The British economy is slowing. There. I have said it. After repeatedly writing upbeat pieces for CapX to counter the doom and gloom mongers in the last two years, the facts are changing and so is my mind.
I would go further and say that the weakness of the economy, much of it Brexit-related, is going to put the skids under the tedious stasis which passes for political activity in Westminster these days. Voters are going to be cross.
Extreme Remainers and Brexiteers in Parliament better watch out in case they get the blame. And horror of horrors, Jeremy Corbyn’s claim that there is something fundamentally wrong with the way the economy is managed might yet land on fertile ground.
In the first quarter of the year, the initial estimate from the Office for National Statistics (ONS) found that the UK economy grew by a paltry 0.1 per cent, mostly due to a downturn in construction, though there was weakness across the board.
It is only the first estimate, so will almost certainly be revised upwards and anyway construction will pick up with the better weather. But even so, that is a long way short of the 0.5-0.8 per cent a quarter we frankly should be growing at if the economy was to be fulfilling its potential.
The picture is even worse when you look at GDP per capita, which actually fell by 0.1 per cent in the first quarter. This is especially disappointing when you consider that the world economy is barrelling along, with world trade growth actually accelerating for the first time since the financial crisis.
According to the Sunday Times, the Bank of England is going to respond by cutting its own growth forecast for the year from 1.9 per cent to 1.5 per cent.
Behind the headline numbers there is more cause for concern. Consumers have been borrowing to sustain their lifestyles in the last year or so, but there are signs that they are exhausting their credit appetites or limits. Credit card borrowing actually went backwards in March and in the corporate sector there are constant reports that marginal borrowers, such as cranky old retailers, are going bust.
The Government’s mismanagement of the housing market is also starting to reveal itself. Its Help to Buy scheme has encouraged more than 100,000 first time buyers to acquire homes with a tiny 5 per cent deposit, accompanied by an equity loan of up to 40 per cent from a quango called Homes England.

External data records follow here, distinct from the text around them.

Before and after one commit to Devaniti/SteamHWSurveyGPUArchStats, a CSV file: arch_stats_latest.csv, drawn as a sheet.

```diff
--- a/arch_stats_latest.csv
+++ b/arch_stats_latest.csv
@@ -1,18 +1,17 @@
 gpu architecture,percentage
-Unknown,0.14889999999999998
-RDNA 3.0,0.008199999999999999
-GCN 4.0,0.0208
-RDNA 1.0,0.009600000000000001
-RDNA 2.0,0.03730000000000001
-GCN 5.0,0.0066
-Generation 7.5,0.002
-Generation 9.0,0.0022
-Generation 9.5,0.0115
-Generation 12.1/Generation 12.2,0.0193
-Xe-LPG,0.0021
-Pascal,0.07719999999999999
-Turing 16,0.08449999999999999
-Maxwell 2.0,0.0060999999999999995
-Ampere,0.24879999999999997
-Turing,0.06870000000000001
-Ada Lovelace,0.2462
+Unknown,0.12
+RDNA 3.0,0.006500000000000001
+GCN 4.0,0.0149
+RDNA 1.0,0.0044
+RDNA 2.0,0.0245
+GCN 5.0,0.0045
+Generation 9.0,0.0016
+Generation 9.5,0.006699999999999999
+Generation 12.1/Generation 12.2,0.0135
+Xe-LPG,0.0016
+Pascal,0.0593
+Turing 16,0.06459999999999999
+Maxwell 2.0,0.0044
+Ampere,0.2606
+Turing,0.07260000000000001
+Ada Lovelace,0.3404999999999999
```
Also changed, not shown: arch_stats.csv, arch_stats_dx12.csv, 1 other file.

The equity loan carries no interest for the initial five years, and thereafter it charges a fee of 1.75 per cent, rising by RPI plus 1 per cent per year. The first cohort going through the system, who bought their homes in 2013, are now paying these fees while at the same time the Government is trying to sell the loan book to private investors.

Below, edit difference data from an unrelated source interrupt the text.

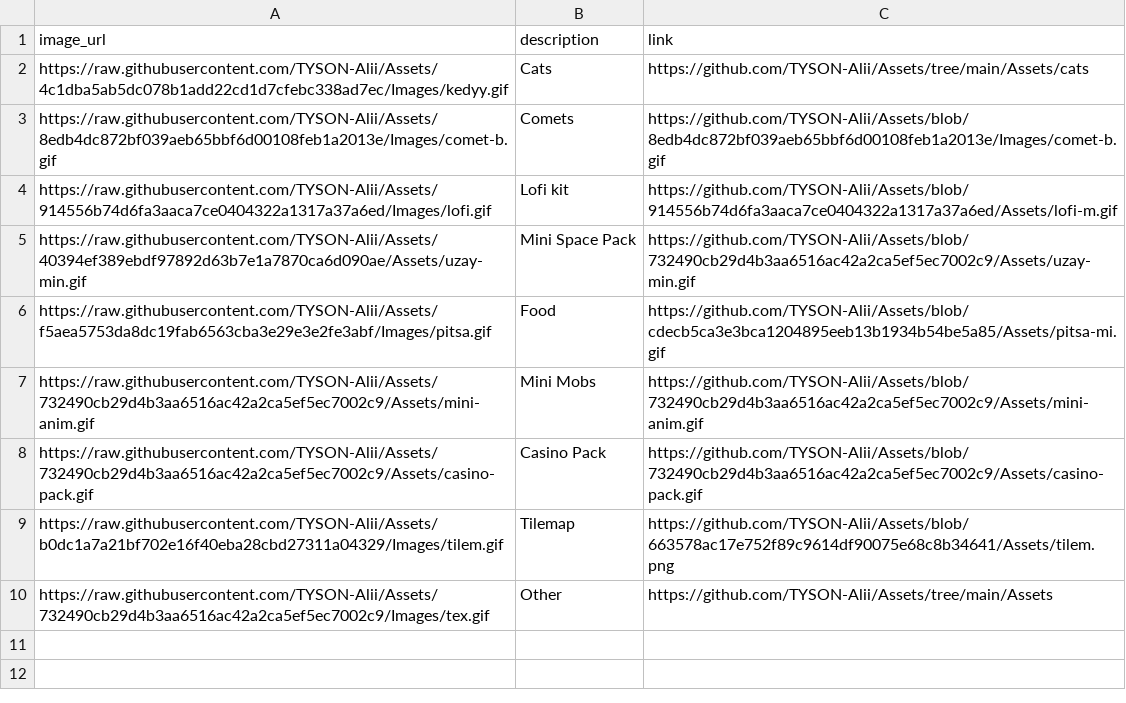
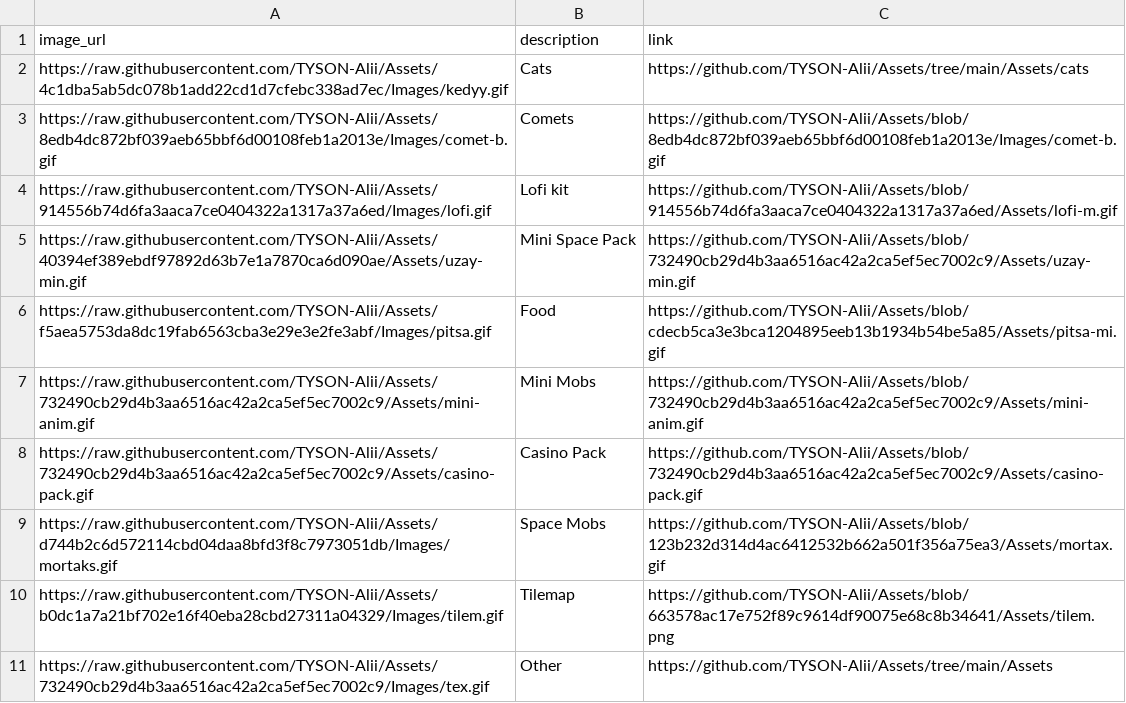
Before and after one commit to TYSON-Alii/Assets, a CSV file: data.csv, drawn as a sheet; the diff names each change by its address in the sheet, - before the commit and + after, or states it on an @@ line.

Commit message:
Update data.csv

```diff
--- a/data.csv
+++ b/data.csv
+row 9: https://raw.githubusercontent.com/TYSON-Alii/Assets/d744b2c6d572114cbd04daa8bfd3f8c7973051db/Images/mortaks.gif | Space Mobs | https://github.com/TYSON-Alii/Assets/blob/123b232d314d4ac6412532b662a501f356a75ea3/Assets/mortax.gif
```
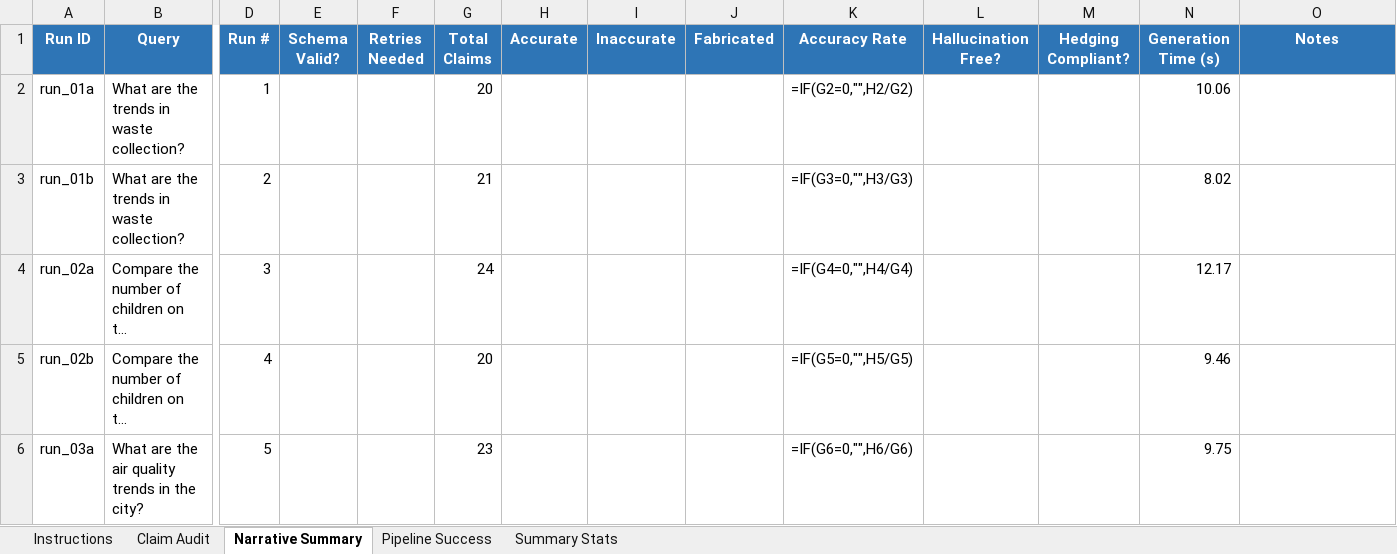
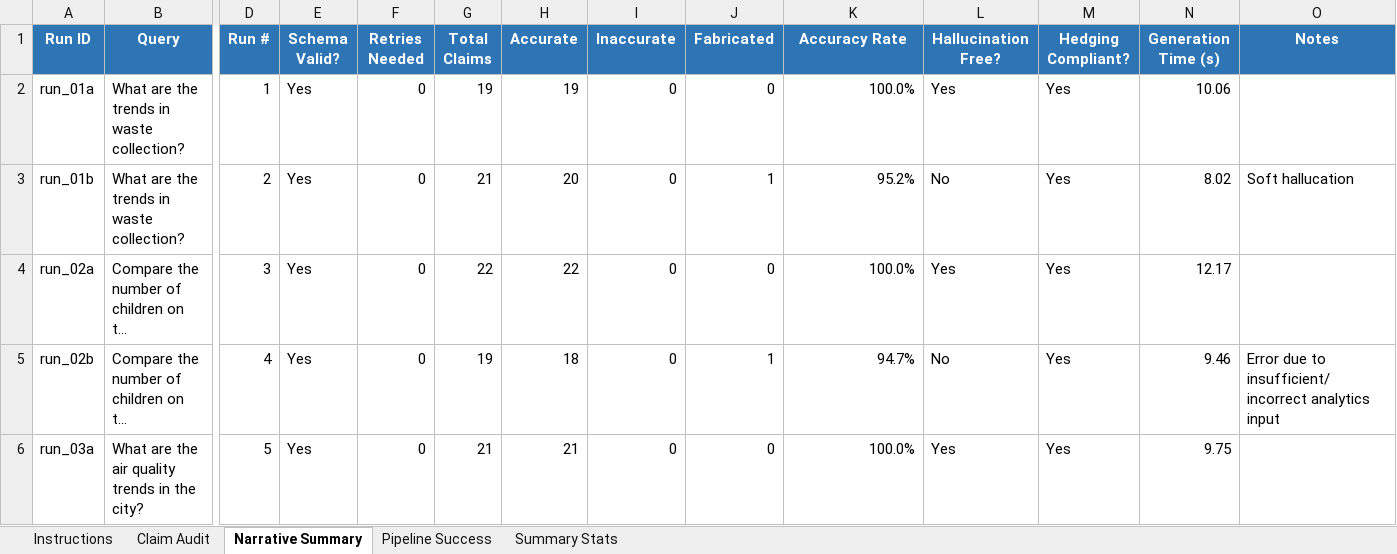
Before and after one commit to rakelosks/NARR_prototype, an Excel workbook: corpus/rq1_accuracy_audit_populated.xlsx, sheet Narrative Summary, drawn as a sheet; only a part is shown, gaps mark what is left out; long unchanged cells end in …; values as stored, in another font and other column widths than the file's, no borders; formulas without a stored value are shown as written; the diff covers the shown part only; the diff names each change by its address in the sheet, - before the commit and + after, or states it on an @@ line.

```diff
--- a/corpus/rq1_accuracy_audit_populated.xlsx (sheet Narrative Summary)
+++ b/corpus/rq1_accuracy_audit_populated.xlsx (sheet Narrative Summary)
-E2:E6 (Schema Valid?): (empty)
+E2:E6 (Schema Valid?): Yes
-F2:F6 (Retries Needed): (empty)
+F2:F6 (Retries Needed): 0
-G2 (Total Claims): 20
+G2 (Total Claims): 19
-H2 (Accurate): (empty)
+H2 (Accurate): 19
-I2:I6 (Inaccurate): (empty)
+I2:I6 (Inaccurate): 0
-J2 (Fabricated): (empty)
+J2 (Fabricated): 0
-K2 (Accuracy Rate): =IF(G2=0,"",H2/G2)
+K2 (Accuracy Rate): 100.0%
-L2 (Hallucination Free?): (empty)
+L2 (Hallucination Free?): Yes
-M2:M6 (Hedging Compliant?): (empty)
+M2:M6 (Hedging Compliant?): Yes
-H3 (Accurate): (empty)
+H3 (Accurate): 20
-J3 (Fabricated): (empty)
+J3 (Fabricated): 1
-K3 (Accuracy Rate): =IF(G3=0,"",H3/G3)
+K3 (Accuracy Rate): 95.2%
-L3 (Hallucination Free?): (empty)
+L3 (Hallucination Free?): No
-O3 (Notes): (empty)
+O3 (Notes): Soft hallucation
-G4 (Total Claims): 24
+G4 (Total Claims): 22
-H4 (Accurate): (empty)
+H4 (Accurate): 22
-J4 (Fabricated): (empty)
+J4 (Fabricated): 0
-K4 (Accuracy Rate): =IF(G4=0,"",H4/G4)
+K4 (Accuracy Rate): 100.0%
-L4 (Hallucination Free?): (empty)
+L4 (Hallucination Free?): Yes
-G5 (Total Claims): 20
+G5 (Total Claims): 19
-H5 (Accurate): (empty)
+H5 (Accurate): 18
-J5 (Fabricated): (empty)
+J5 (Fabricated): 1
-K5 (Accuracy Rate): =IF(G5=0,"",H5/G5)
+K5 (Accuracy Rate): 94.7%
-L5 (Hallucination Free?): (empty)
+L5 (Hallucination Free?): No
-O5 (Notes): (empty)
+O5 (Notes): Error due to insufficient/incorrect analytics input
-G6 (Total Claims): 23
+G6 (Total Claims): 21
-H6 (Accurate): (empty)
+H6 (Accurate): 21
-J6 (Fabricated): (empty)
+J6 (Fabricated): 0
-K6 (Accuracy Rate): =IF(G6=0,"",H6/G6)
+K6 (Accuracy Rate): 100.0%
-L6 (Hallucination Free?): (empty)
+L6 (Hallucination Free?): Yes
```
Also changed, not shown: 126 edited cells elsewhere in this sheet, sheet Claim Audit, sheet Pipeline Success, sheet Summary Stats, formulas that keep their value, hidden cells, 2 other files.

There is one big problem. Help to Buy artificially inflated the price of homes and now prices are slipping in some parts of the country, notably London, where the ONS says they fell 1 per cent last month. If a house price correction gathers pace, those little stubs of equity could be wiped out or dented. The proper response ought to be for Help to Buyers to refinance. But how can they do that if house prices are dropping and they have negative equity? No wonder consumers are feeling the strain.
In further news to cheer us all up, Donald Trump’s row with Iran has elevated the oil price to $77 a barrel at the time of writing, a four-year high. I went past a petrol pump showing 130p a litre for the first time in ages this week. Rising petrol prices will, I am afraid, cause another jump in inflation. Let’s hope Iran sees sense and comes to a deal with the American president soon.
What are the causes of this British economic malaise? Leaving aside the policy missteps by the Government, notably in loading up millennials with crippling debts via high-interest student and housing loans, it doesn’t take a genius to work it out: Brexit.
I don’t just mean the referendum itself, which was bound to create short-term volatility and weakness in the pound as the exchange rate adjusted to the uncertainty. What I am talking about is the irresponsible infighting in Westminster, both in Parliament and the Cabinet. Plainly, Brexit presents both risks and opportunities, but we cannot mitigate the risks or take the opportunities, and markets and businesses cannot adjust, if we do not know what sort of Brexit we are going to have or when we are going to have it.
On the one hand we have the extreme Remainers, evidently delighting in their ability to trip up the Government. Like Lenin, they believe “the worse, the better.” On the other, we have extreme Brexiteers, seemingly incapable of conceding that Brexit contains any sort of risks whatsoever. In the middle sit Number 10 and the Treasury, so paralysed by the process that they are apparently incapable of undertaking any meaningful economic reform.
As a consequence, whatever your point of view, there is an undeniable opportunity cost to Brexit of deferred economic growth as business decisions are delayed. Like the voters, international investors watch the spectacle of Westminster with increasing alarm. A recent survey of fund managers found that the FTSE 100 – which has underperformed other developed markets in recent years – was the least attractive global asset class.
The shunning of UK-quoted companies is also reflected in the foreign direct investment numbers, published by the OECD last week, which showed a dramatic 90 per cent drop in investment in the UK to only £15.1bn last year.
It does not need to be like this. We should be exploiting low interest rates and our deep capital markets to finance an investment boom and, like it or loathe it, Brexit should be a catalyst for urgent economic reform. Sadly, those squabbling in Westminster either do not know what damage they are doing or do know and don’t care.